Greengrass wanted to make sure he got the story right. He had people such as the Federal Aviation Administration national operations manager, Ben Sliney, to portray themselves in the film, but cooperation from families whose loved ones died on flight proved to be most crucial. Greengrass contacted each family individually, including Lori Guadagno who lost her brother, Richard.
"The initial reaction was to be protective," Guadagno said. Greengrass was "protective of our interests. He handled it with such honesty and dignity and integrity, and I could not think of anyone else I could have done — have done this picture."
One of the DVD's bonus features is footage from the first time actor Daniel Sauli met Richard Guadagno's family.
"It was an emotional thing. When I saw her parents walk in," Sauli said. "The way he looked at me, it all kind of crystallized that they had lost a son."
For people who lost loved ones in such a public way, it's the film's message that families want to share with the world.
"I think it's a real metaphorical story of how average people are put into circumstances so beyond their control, something so crazy and, yet, they are able to rise above that and the human spirit triumphs prevails," Lori Guadagno said.
Cagle said that a few more movies about 9/11 are set to come out.
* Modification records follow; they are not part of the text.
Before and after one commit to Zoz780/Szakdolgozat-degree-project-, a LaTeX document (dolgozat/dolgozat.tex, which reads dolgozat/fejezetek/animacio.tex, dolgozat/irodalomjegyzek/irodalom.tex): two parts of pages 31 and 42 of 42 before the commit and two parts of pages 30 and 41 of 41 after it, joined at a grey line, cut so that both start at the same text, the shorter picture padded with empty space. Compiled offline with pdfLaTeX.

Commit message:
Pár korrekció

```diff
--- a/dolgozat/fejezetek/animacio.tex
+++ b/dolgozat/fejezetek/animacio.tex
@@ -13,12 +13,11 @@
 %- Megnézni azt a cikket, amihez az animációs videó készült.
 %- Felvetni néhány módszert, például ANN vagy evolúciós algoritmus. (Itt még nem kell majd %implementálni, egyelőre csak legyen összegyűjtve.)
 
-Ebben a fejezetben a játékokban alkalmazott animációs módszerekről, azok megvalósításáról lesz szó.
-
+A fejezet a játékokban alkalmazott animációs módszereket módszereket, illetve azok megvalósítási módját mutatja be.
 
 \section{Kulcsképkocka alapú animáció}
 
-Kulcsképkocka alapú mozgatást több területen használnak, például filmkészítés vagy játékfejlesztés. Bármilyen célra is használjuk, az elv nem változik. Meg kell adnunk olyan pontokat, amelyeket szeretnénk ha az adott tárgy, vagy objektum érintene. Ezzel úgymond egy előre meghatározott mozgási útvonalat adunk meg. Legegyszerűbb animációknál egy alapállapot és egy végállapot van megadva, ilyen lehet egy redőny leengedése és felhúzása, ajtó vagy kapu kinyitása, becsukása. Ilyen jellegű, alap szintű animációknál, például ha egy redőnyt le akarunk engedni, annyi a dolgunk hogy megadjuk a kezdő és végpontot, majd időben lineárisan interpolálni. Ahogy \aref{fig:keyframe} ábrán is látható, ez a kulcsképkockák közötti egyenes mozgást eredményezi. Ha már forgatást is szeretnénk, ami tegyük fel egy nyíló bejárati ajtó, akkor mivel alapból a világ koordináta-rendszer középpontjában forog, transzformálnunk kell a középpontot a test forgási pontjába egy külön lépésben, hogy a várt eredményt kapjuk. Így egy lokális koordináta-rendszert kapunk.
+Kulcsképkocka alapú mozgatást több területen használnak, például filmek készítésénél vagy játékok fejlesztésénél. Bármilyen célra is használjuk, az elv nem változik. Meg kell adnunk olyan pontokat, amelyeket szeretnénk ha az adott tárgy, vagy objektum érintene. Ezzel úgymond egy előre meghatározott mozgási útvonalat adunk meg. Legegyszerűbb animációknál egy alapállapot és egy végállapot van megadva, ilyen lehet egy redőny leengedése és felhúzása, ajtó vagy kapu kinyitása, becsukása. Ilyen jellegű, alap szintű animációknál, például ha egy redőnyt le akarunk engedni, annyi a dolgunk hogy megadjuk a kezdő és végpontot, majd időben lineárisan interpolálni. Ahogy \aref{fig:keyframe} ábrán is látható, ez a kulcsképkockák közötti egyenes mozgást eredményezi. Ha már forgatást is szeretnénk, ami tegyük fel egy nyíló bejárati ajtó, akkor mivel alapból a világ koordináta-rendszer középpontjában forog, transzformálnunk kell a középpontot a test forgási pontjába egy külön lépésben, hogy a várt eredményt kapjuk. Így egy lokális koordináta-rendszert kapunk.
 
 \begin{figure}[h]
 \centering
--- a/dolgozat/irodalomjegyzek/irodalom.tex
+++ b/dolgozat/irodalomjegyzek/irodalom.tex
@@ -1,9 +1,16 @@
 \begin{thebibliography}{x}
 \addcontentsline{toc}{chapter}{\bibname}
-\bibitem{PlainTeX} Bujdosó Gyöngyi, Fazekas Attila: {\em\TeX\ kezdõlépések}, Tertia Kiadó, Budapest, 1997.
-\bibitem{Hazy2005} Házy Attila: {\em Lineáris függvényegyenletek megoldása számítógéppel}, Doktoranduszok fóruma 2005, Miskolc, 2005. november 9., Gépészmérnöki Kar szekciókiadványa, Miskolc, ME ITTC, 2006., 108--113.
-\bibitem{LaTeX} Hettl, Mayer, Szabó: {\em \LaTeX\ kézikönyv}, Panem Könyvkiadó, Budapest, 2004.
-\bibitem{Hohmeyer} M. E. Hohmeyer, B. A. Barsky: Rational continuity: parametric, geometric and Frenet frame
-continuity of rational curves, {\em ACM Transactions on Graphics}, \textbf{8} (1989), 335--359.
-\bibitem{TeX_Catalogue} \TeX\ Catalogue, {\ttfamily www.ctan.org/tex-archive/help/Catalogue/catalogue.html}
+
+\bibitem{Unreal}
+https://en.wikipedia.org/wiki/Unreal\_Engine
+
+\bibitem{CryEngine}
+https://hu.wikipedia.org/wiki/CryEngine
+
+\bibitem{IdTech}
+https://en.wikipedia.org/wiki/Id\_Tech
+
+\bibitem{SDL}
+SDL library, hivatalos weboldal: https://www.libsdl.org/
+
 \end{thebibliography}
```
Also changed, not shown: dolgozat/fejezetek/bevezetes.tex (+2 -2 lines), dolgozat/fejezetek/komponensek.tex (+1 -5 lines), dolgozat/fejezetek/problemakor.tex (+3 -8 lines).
ABC is airing a series about the run up to 9/11 on Sunday, but no other major studio movies have been announced.